  • Food and Water Bowls
  • Dog food – check to see if your new friend needs a special diet
  • Collar
  • Dog Leash
  • ID tag with your contact information
  • Dog carrier for vet trips
  • Dog bed
  • Dog bathing supplies
  • Nail Clippers
  • Dog tooth care, chewable dental sticks or toothpaste
  • Grooming brushes or combs
  • Non-toxic cleaners for accidents
  • Odor neutralizer
  • Pooper scooper or baggies for walks or cleaning up the backyard
  • Toys
  • Treats
  • First aid supplies
  • Baby gates

 

Dog First Aid Kit

According to the American Kennel Club, there are some specific items that you should have on hand for your new dog in case of a medical emergency or health issue. Just like humans, you should have a well-stocked medical kit for any unforeseen issues. Whether you end up needing to remove a splinter, or help with a tummy ache, there are several items you may want to have on hand:

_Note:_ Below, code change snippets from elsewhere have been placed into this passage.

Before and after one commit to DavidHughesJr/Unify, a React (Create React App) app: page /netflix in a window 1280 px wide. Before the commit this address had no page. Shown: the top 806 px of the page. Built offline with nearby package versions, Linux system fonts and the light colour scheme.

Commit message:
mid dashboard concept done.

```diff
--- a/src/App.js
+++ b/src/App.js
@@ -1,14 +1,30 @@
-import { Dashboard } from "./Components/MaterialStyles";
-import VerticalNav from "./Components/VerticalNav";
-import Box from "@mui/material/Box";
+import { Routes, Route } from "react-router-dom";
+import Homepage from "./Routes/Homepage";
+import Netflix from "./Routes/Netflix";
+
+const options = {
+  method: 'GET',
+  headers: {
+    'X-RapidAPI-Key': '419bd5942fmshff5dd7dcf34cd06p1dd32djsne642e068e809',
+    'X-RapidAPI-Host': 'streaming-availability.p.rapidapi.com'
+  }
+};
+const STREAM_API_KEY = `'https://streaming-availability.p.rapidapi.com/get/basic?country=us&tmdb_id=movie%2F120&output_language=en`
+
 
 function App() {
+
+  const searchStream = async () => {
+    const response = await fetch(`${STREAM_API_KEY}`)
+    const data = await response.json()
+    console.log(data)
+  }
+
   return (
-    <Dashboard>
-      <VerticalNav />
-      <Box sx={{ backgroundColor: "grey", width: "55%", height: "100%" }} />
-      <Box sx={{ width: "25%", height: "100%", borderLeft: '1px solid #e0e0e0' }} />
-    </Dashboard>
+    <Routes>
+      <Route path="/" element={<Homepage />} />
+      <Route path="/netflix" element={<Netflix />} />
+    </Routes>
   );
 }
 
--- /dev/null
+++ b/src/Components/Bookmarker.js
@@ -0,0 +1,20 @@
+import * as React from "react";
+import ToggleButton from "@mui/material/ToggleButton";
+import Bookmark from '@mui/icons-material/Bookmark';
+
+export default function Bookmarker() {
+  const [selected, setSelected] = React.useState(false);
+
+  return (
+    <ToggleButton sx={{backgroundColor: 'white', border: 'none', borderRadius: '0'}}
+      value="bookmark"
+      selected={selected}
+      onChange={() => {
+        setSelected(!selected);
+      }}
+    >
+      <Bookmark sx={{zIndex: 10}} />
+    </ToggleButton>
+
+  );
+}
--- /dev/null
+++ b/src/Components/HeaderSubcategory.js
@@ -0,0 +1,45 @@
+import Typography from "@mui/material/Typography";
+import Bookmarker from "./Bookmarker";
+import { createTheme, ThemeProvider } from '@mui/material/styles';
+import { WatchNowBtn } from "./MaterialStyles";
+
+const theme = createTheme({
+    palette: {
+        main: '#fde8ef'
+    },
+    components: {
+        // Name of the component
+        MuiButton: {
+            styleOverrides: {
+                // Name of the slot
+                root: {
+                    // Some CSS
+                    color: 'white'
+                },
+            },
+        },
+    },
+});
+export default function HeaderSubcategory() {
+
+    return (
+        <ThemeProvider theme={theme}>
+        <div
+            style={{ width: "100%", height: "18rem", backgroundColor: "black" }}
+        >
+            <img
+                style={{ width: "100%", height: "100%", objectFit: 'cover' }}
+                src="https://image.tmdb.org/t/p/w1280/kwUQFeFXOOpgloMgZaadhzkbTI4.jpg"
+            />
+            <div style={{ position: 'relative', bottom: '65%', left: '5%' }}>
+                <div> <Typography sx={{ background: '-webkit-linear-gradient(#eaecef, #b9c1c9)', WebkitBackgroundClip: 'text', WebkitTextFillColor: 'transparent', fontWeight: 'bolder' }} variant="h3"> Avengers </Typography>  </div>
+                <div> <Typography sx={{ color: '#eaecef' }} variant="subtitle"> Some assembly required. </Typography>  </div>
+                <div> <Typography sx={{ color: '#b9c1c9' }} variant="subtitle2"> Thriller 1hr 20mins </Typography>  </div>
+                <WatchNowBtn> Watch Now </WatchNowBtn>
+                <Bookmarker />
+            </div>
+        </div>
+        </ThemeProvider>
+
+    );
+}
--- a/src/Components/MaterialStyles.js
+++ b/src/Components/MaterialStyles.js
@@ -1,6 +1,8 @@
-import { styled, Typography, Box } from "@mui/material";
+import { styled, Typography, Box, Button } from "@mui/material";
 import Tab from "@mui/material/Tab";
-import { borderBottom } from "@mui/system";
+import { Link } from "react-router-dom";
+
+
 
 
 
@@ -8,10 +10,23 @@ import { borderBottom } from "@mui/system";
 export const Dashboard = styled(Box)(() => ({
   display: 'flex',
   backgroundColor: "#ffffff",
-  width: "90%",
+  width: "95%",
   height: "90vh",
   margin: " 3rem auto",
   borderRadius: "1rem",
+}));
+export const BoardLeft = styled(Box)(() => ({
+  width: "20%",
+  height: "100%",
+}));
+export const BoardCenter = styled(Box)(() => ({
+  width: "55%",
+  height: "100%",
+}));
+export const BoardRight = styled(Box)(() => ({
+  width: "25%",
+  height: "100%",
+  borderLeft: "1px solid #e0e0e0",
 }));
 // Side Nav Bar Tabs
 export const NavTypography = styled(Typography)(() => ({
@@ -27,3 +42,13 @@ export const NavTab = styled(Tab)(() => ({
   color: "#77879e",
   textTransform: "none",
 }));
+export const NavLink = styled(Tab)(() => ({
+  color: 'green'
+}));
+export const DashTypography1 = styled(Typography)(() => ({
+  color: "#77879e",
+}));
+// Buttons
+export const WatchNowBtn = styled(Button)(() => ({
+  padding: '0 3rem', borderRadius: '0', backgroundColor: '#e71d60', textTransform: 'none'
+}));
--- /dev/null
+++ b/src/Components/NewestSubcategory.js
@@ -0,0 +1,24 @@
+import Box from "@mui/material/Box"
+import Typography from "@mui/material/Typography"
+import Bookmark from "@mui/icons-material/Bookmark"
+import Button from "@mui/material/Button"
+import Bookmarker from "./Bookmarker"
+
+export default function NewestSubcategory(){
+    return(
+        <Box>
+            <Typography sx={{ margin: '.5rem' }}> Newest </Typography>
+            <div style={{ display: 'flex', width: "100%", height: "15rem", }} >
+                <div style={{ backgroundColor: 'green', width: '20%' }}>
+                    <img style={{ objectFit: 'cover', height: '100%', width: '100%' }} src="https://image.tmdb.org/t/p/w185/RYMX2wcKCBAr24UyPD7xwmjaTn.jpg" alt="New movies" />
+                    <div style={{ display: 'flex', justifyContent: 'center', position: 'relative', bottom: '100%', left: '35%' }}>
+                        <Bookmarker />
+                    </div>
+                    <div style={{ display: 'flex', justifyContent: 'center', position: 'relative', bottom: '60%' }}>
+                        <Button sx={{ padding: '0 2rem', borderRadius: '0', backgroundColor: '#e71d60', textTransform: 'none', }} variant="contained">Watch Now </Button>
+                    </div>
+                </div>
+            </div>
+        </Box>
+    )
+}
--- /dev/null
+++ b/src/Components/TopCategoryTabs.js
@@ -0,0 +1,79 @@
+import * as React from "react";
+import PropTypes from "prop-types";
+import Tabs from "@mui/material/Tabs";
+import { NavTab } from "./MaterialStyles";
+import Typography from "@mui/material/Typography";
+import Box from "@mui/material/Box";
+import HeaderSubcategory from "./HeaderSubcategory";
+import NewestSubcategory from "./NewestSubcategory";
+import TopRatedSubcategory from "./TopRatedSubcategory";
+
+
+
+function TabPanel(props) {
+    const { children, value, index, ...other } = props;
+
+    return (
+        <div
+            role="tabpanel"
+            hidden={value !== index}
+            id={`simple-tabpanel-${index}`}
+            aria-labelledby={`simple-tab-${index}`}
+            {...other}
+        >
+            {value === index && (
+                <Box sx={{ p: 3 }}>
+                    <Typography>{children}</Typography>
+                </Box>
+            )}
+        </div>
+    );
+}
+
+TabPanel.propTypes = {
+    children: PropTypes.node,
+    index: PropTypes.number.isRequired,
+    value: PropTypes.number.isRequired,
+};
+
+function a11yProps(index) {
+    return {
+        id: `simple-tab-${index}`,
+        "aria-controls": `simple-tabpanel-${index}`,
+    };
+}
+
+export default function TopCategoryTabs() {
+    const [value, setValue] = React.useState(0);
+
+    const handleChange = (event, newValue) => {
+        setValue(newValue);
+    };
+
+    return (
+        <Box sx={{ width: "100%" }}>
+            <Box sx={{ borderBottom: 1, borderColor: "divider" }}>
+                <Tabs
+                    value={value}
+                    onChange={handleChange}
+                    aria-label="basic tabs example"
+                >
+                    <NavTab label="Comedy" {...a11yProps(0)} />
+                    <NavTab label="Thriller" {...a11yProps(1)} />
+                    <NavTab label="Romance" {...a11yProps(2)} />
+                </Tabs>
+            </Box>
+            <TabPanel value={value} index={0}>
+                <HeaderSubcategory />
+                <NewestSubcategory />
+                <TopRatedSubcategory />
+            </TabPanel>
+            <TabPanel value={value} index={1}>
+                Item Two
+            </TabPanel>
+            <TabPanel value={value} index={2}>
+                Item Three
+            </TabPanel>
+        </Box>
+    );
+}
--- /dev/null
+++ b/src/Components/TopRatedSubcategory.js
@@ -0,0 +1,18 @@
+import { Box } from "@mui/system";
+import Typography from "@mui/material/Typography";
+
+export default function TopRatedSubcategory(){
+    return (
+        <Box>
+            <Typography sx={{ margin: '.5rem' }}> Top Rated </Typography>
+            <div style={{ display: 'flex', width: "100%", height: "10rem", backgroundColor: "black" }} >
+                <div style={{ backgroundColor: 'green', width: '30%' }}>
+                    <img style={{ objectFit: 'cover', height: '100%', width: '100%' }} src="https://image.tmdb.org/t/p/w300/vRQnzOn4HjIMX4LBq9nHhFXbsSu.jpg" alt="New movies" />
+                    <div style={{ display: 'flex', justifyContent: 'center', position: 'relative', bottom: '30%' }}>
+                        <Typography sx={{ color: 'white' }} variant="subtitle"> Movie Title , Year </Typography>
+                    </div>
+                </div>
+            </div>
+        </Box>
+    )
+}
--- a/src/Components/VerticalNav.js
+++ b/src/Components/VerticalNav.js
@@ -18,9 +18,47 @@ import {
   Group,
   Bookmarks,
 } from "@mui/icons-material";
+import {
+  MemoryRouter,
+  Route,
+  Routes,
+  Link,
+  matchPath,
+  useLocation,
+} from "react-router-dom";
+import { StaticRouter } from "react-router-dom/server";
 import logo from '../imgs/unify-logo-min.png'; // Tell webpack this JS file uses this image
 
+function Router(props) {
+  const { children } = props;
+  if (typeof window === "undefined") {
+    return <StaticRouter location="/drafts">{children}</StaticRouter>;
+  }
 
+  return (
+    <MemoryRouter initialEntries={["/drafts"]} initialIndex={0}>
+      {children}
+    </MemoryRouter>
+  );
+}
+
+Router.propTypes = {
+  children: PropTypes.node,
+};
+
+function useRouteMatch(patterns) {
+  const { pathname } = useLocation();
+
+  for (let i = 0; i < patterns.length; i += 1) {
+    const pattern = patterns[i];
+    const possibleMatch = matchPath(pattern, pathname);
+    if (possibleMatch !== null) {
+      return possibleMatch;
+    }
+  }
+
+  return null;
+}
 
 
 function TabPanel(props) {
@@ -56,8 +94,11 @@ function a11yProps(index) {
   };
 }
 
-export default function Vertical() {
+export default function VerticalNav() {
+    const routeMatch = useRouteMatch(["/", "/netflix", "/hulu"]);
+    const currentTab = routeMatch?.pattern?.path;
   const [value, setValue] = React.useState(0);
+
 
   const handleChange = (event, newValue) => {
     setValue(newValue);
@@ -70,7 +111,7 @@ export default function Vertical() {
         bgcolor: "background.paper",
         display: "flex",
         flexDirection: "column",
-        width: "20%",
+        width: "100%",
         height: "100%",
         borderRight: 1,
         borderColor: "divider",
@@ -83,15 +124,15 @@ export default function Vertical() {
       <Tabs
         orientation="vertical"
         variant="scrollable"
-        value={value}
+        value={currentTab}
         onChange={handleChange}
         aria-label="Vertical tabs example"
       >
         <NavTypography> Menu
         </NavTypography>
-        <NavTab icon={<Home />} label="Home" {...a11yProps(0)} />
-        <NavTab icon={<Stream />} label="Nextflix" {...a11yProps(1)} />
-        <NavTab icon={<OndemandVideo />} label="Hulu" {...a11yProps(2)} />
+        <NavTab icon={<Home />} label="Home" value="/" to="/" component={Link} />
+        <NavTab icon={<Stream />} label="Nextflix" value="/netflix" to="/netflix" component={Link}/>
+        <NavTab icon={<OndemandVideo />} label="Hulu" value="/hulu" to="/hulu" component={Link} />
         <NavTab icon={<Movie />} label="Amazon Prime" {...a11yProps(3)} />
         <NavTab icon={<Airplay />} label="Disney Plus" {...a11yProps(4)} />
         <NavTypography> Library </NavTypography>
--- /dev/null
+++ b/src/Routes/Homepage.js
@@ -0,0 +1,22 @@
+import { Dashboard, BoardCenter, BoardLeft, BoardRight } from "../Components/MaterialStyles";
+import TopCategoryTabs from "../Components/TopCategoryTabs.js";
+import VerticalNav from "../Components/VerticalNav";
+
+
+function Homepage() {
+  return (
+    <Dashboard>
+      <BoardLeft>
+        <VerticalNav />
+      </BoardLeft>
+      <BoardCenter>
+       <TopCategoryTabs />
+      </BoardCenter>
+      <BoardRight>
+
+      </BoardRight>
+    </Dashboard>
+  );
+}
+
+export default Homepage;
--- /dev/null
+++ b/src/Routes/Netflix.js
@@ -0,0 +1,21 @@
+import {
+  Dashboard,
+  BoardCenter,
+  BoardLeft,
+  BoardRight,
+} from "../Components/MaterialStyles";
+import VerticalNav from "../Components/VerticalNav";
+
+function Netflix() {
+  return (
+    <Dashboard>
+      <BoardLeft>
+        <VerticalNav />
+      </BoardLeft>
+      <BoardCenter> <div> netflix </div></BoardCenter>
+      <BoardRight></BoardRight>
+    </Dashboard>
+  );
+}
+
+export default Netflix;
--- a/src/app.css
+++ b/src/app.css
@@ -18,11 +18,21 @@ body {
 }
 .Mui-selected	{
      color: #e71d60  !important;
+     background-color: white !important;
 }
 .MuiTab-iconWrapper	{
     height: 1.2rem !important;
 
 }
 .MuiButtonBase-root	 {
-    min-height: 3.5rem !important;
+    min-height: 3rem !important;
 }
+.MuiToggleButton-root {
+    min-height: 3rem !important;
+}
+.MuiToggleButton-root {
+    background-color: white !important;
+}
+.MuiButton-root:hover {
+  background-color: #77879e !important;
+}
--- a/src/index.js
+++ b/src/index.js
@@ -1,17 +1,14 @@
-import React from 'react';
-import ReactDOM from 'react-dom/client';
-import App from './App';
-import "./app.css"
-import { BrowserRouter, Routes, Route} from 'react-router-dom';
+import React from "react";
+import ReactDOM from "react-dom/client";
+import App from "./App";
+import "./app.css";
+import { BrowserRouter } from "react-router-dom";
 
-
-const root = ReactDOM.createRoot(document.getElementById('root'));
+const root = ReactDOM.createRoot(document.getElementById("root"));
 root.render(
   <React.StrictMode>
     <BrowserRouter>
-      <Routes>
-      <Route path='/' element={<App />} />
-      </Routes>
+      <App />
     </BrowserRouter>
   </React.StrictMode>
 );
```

  • Pet Emergency Guide – reference guide on first aid for dogs
  • Gauze
  • Non-Stick Bandages
  • Cotton Balls
  • Hydrogen Peroxide
  • Triple Antibiotic Ointment
  • Milk of Magnesia
  • Thermometer
  • Scissors
  • Tweezers
  • Magnifying Glass
  • Syringes
  • Flashlight
  • Towel
  • Soft Muzzle

As outlined in this checklist, there are many things to consider when it comes to whether or not you are ready for a new dog.

Your new friend is going to be an integral part of your life, so make sure you take into consideration the other people in your life and how a new dog fits into that.

Also, remember that it is important to choose a type of dog that matches your lifestyle.

There are of course time and financial considerations when it comes to adding a new dog to your family and knowing that you can take care of all of these needs for over a decade is important.

Bringing home a dog though, can be extremely rewarding and fun.